During the past few weeks, we’ve seen the advantages of running for president as an incumbent. President Obama has been able to redirect the news coverage away from economic issues for days at a time by holding an interview or taking a trip, while Mitt Romney is often in the position of reacting, playing defense, or trying to keep up.
But Romney isn’t completely without tools for reclaiming the narrative and putting Obama on defense. As several Republican members of Congress told the Hill, Romney could potentially set up a clear contrast between himself and Obama by taking a trip to Israel:
Mitt Romney should visit Israel soon, Republican lawmakers say, claiming that such a trip would highlight the fact that President Obama has not been there during his first term.
Congressional Republicans told the Hill that there would be many benefits for Romney should he go to Israel, explaining that it would both advance U.S.-Israeli relations and help him politically.
“It would be a good visit for him,” said National Republican Congressional Committee Chairman Pete Sessions (Texas).
Obama’s failure to visit Israel during the past three years, even as he’s made trips to Cairo and Saudi Arabia, is still taken as a slight by many Israel supporters.
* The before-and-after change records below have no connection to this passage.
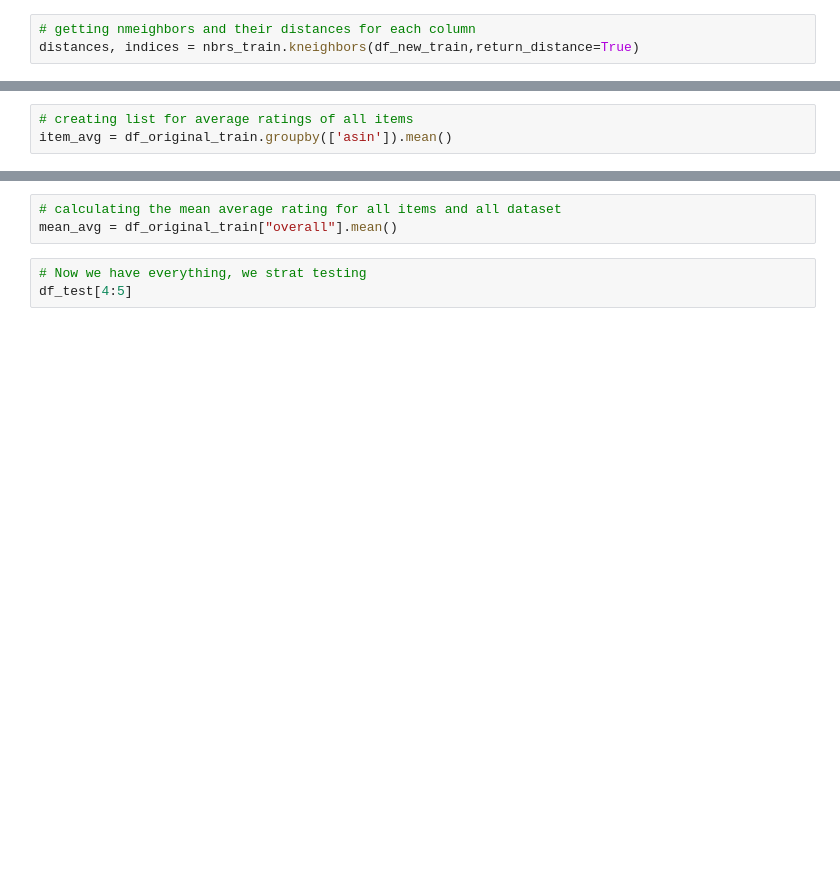
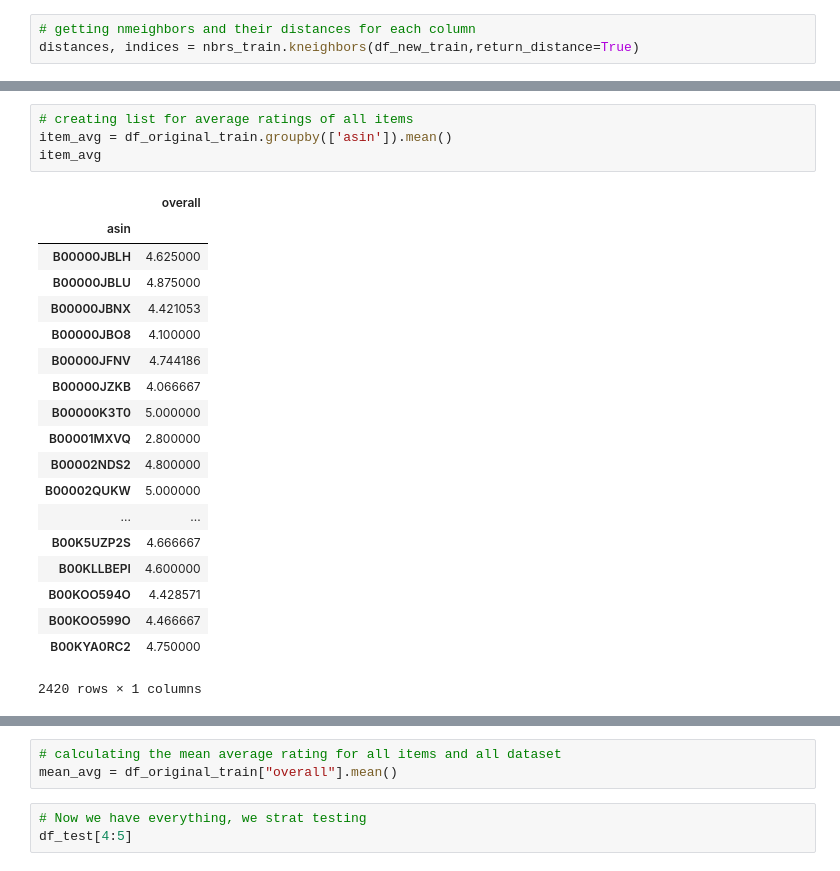
Before and after one commit to patiljeevanr/Amazon-Recommendation, a Jupyter notebook: New_Recommender.ipynb, the cells around one changed output, grey strips where cells are left out. Cells and saved outputs as stored; diff of their text form; blank space fills up the shorter version.

```diff
--- a/New_Recommender.ipynb
+++ b/New_Recommender.ipynb
@@ -114,6 +114,27 @@ df_train
 # %%
 # creating list for average ratings of all items
 item_avg = df_original_train.groupby(['asin']).mean()
+item_avg
+# %% [output]
+|  | overall |
+| asin |  |
+| B00000JBLH | 4.625000 |
+| B00000JBLU | 4.875000 |
+| B00000JBNX | 4.421053 |
+| B00000JBO8 | 4.100000 |
+| B00000JFNV | 4.744186 |
+| B00000JZKB | 4.066667 |
+| B00000K3T0 | 5.000000 |
+| B00001MXVQ | 2.800000 |
+| B00002NDS2 | 4.800000 |
+| B00002QUKW | 5.000000 |
+| ... | ... |
+| B00K5UZP2S | 4.666667 |
+| B00KLLBEPI | 4.600000 |
+| B00KOO594O | 4.428571 |
+| B00KOO599O | 4.466667 |
+| B00KYA0RC2 | 4.750000 |
+2420 rows × 1 columns
 # %%
 # creating list for average ratings for all users
 user_avg = df_original_train.groupby(['reviewerID']).mean()
```
Also changed, not shown: parts of 36 cells of this notebook, 1 other file.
It’s always possible that he could visit before the election, but making the first trip this late in his first term could also smack of political opportunism and raise fresh questions about whether he’s losing support among Jewish voters. Plus, Israel is not a topic Obama wants to spend much time talking deeply about this election, as his unpopular positions and rocky relationship with Prime Minister Netanyahu will invariably come up at some point.
Romney, in contrast, has reportedly had a warm friendship with Netanyahu for decades (though for Israeli political reasons, that might not be on prominent display during the trip). And support for Israel may currently be the most unifying foreign policy issue for conservatives right now, particularly as there has been disagreement about subjects like the Libya intervention and the Afghanistan withdrawal. A visit to Israel could give Romney a chance to hone in on a foreign policy issue that conservatives — and Americans in general — largely agree on, and give Obama something to react to for a change.